_YOUR INSTRUCTIONS_
Below are some records; copy each line in them that contains "indice".

* * * *

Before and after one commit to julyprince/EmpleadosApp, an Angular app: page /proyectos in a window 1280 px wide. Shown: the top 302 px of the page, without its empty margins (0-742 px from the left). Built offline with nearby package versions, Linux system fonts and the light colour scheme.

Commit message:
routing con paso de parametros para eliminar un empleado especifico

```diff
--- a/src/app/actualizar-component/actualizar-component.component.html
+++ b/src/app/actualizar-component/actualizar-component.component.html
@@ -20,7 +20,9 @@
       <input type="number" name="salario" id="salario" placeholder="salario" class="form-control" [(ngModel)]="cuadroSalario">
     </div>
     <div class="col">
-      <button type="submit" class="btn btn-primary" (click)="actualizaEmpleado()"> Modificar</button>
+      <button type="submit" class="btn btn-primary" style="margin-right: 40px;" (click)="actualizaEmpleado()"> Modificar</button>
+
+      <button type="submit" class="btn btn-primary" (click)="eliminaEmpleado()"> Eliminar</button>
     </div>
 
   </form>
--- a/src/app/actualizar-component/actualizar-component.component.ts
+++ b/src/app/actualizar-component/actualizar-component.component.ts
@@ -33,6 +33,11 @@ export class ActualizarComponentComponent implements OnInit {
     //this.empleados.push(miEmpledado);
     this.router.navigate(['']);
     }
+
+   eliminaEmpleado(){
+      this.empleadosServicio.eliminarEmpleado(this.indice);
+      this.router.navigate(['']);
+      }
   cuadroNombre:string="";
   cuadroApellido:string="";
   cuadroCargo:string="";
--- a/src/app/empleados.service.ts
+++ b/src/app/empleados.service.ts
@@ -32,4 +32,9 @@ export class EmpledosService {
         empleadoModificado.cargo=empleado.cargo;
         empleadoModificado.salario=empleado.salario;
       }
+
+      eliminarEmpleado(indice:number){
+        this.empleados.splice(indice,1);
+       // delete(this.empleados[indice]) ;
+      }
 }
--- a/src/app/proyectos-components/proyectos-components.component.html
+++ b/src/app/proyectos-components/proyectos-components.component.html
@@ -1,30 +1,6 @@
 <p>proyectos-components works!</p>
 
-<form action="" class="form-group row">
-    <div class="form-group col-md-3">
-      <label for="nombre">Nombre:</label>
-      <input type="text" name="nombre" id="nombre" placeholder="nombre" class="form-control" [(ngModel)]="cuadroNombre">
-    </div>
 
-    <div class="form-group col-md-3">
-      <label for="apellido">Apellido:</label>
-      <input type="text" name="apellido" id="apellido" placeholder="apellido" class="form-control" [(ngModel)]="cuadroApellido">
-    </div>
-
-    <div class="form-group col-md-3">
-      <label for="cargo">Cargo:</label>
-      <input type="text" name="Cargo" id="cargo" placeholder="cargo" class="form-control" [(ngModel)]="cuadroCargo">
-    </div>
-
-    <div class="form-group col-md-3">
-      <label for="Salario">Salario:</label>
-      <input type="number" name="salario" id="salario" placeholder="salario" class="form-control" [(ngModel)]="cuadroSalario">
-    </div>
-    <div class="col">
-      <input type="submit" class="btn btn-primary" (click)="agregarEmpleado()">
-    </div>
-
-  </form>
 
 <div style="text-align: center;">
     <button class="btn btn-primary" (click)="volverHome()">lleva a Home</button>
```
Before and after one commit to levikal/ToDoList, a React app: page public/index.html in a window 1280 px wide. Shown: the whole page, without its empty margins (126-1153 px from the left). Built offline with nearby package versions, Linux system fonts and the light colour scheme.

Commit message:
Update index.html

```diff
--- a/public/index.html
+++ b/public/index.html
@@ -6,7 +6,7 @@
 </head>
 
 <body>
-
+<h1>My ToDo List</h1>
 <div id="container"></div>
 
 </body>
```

* * * *

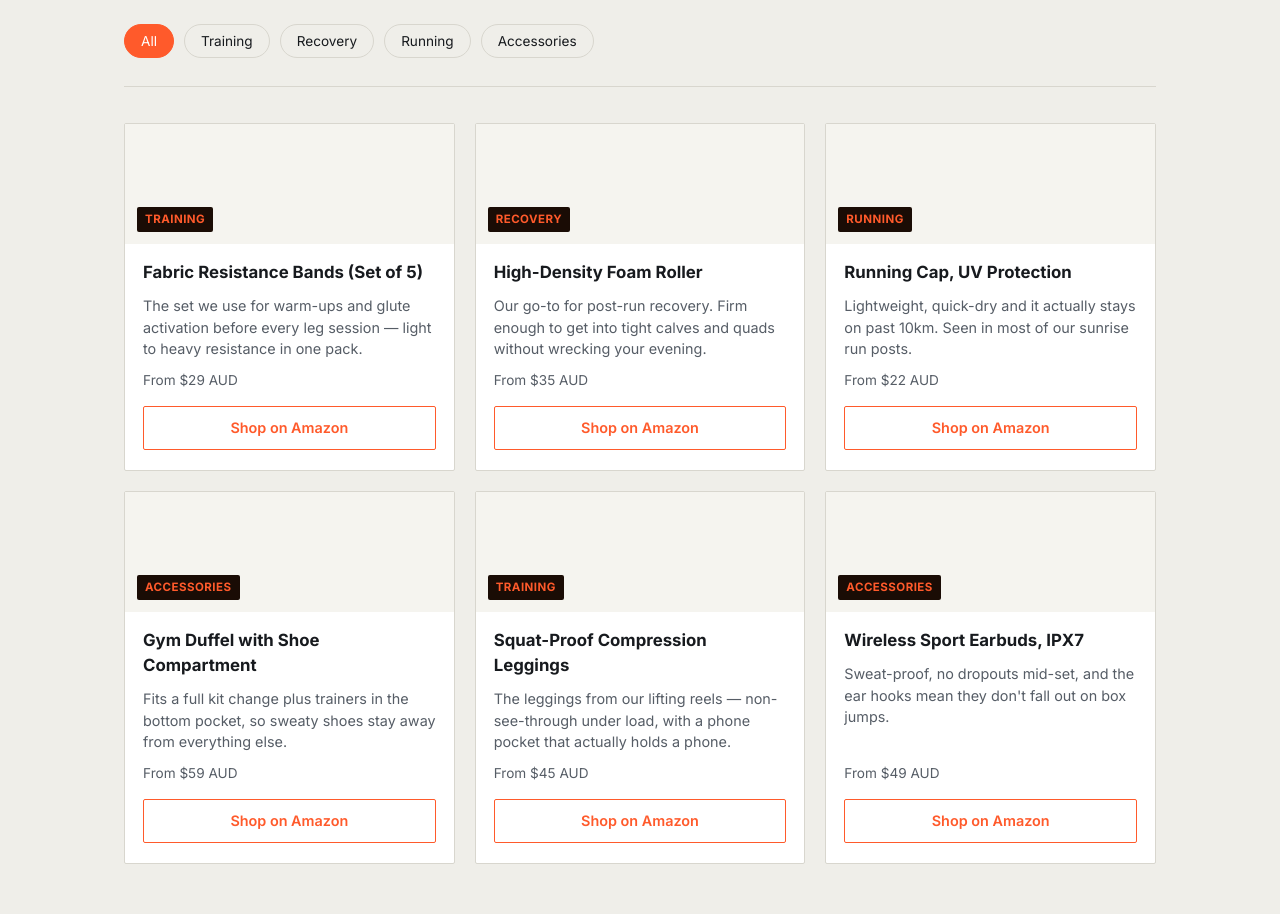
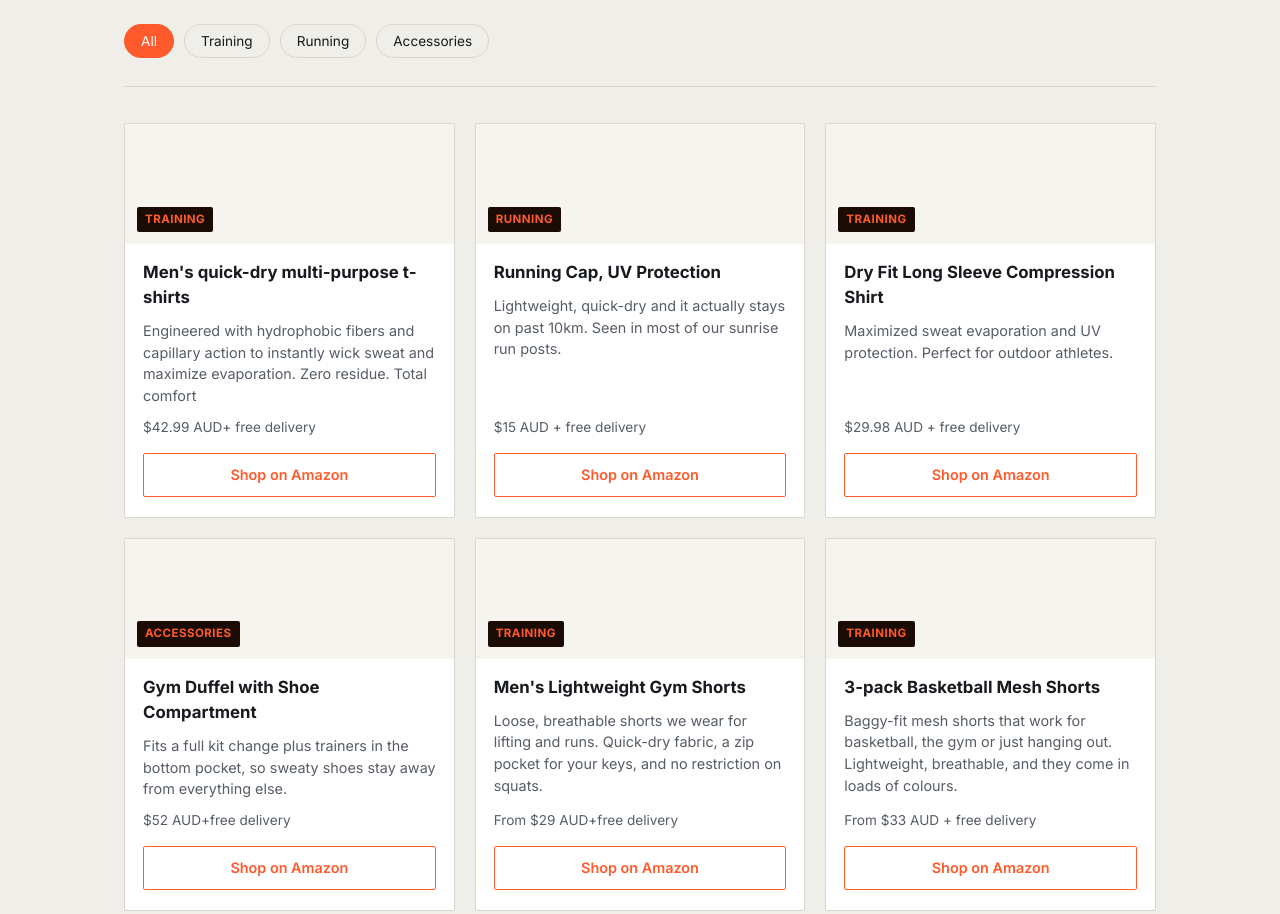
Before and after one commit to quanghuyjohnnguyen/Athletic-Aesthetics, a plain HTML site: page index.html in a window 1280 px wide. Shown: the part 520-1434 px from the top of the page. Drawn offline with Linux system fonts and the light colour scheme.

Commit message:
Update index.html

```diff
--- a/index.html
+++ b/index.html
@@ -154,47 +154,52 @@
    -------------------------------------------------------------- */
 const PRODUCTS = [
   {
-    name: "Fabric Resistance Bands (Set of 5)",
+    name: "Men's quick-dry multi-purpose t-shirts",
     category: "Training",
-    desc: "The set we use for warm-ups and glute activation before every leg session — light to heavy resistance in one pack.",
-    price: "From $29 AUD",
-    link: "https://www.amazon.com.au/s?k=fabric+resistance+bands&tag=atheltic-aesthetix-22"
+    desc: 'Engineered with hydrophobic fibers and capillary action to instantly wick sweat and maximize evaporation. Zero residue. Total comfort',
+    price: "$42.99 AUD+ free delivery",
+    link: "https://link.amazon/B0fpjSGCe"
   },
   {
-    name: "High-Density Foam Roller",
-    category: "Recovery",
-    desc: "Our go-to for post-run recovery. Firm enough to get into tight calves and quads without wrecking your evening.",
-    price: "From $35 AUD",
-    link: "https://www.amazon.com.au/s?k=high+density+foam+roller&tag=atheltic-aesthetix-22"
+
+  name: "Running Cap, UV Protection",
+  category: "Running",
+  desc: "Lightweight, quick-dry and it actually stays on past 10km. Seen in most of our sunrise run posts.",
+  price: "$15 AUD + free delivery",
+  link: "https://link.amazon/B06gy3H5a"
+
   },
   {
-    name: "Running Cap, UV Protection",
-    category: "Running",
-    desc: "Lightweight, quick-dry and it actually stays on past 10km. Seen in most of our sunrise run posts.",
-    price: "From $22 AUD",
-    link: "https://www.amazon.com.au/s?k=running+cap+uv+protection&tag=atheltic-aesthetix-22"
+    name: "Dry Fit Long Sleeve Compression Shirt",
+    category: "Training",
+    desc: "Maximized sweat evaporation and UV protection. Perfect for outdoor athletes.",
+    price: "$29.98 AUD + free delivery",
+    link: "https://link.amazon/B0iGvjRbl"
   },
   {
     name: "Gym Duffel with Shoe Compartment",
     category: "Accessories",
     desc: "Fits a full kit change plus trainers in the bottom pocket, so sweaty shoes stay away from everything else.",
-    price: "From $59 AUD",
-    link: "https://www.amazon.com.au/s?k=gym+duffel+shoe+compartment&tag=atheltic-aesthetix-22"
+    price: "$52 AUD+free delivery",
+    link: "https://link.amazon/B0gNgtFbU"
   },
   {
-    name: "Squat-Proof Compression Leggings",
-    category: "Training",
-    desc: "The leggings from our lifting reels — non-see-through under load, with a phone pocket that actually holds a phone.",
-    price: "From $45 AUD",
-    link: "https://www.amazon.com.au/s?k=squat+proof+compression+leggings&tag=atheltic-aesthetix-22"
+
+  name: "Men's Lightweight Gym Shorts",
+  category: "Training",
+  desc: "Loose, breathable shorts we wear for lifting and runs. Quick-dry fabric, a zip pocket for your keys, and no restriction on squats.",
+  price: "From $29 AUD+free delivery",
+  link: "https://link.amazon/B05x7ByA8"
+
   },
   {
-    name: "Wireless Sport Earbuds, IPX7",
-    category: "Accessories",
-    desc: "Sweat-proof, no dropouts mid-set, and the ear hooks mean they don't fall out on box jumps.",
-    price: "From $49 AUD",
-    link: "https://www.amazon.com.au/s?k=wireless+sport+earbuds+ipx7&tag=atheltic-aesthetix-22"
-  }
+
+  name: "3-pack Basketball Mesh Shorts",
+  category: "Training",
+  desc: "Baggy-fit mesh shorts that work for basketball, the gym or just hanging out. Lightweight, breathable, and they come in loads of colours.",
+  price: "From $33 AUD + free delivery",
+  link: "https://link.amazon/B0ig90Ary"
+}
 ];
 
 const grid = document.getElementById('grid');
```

* * * *

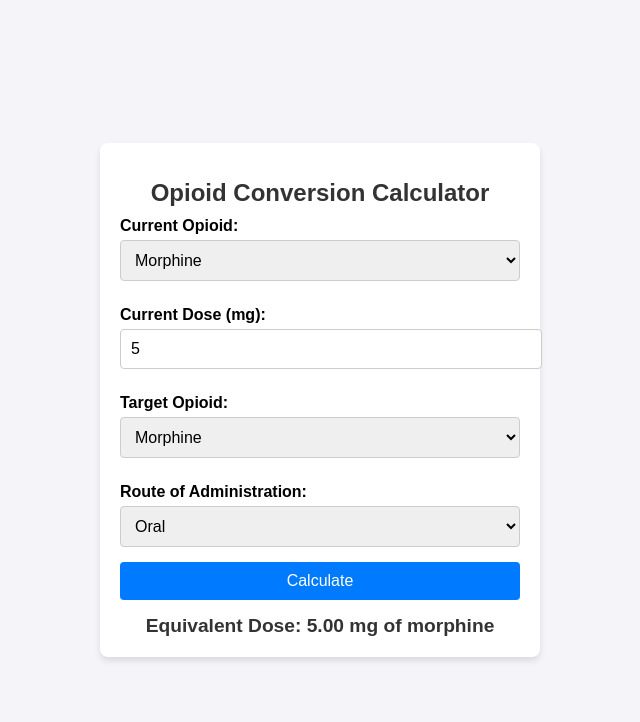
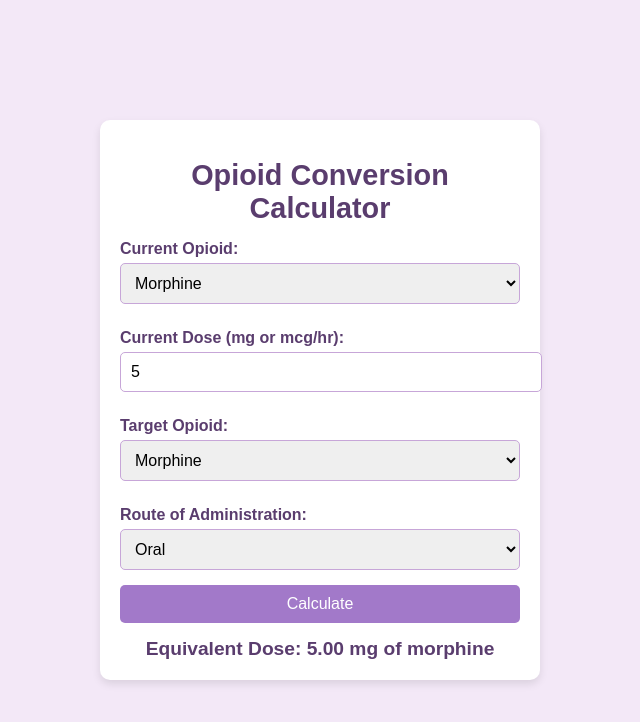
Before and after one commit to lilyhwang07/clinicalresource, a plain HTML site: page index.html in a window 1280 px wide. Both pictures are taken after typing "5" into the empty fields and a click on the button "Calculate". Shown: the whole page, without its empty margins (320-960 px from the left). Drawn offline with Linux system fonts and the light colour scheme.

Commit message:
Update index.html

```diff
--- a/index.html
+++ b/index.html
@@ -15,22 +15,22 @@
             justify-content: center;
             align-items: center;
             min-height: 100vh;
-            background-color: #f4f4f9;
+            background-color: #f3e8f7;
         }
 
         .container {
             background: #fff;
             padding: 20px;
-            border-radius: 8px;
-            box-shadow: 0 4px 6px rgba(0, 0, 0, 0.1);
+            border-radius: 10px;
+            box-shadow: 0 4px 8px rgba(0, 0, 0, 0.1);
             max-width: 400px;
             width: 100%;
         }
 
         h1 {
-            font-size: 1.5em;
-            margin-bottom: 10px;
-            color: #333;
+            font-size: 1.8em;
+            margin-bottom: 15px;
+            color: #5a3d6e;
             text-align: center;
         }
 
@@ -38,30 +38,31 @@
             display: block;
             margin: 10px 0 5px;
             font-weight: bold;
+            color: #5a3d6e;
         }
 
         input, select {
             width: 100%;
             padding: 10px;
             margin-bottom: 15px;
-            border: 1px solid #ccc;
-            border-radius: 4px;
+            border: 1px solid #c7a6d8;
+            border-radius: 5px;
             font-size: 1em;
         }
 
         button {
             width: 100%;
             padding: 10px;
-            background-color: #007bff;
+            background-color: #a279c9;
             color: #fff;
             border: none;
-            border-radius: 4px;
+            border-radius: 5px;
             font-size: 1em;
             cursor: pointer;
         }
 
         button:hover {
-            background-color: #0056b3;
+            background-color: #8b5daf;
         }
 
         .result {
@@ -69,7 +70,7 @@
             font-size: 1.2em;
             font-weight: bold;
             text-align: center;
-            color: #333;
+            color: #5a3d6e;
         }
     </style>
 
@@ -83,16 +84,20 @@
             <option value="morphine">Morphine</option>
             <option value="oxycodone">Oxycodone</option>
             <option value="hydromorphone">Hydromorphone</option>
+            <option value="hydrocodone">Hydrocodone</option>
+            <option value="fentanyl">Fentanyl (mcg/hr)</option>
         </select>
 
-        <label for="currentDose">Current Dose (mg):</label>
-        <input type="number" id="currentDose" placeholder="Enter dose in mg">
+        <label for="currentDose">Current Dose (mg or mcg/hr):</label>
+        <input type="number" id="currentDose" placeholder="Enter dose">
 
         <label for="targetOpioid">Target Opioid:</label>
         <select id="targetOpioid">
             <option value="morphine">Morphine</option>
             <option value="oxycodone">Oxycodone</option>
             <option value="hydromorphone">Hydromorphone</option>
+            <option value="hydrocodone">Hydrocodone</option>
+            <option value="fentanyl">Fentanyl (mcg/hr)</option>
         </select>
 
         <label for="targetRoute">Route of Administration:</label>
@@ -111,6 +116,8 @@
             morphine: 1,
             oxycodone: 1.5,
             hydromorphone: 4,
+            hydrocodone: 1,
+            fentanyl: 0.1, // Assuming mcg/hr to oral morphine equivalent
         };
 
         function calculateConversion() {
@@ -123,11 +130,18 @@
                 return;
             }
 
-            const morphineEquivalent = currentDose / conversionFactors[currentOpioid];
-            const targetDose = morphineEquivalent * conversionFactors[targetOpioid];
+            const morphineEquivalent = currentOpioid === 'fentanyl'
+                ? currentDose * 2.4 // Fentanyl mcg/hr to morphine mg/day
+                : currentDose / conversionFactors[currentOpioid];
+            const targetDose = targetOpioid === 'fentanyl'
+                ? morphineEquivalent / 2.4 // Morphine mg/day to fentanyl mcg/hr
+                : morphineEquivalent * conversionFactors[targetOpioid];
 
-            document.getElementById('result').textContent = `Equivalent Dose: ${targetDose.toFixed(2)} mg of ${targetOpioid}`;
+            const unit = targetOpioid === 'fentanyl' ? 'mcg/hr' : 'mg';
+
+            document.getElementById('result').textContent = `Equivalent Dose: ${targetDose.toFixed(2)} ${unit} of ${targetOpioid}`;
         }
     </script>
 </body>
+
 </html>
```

* * * *

_ANSWER BELOW_
+      this.empleadosServicio.eliminarEmpleado(this.indice);
+      eliminarEmpleado(indice:number){
+        this.empleados.splice(indice,1);
+       // delete(this.empleados[indice]) ;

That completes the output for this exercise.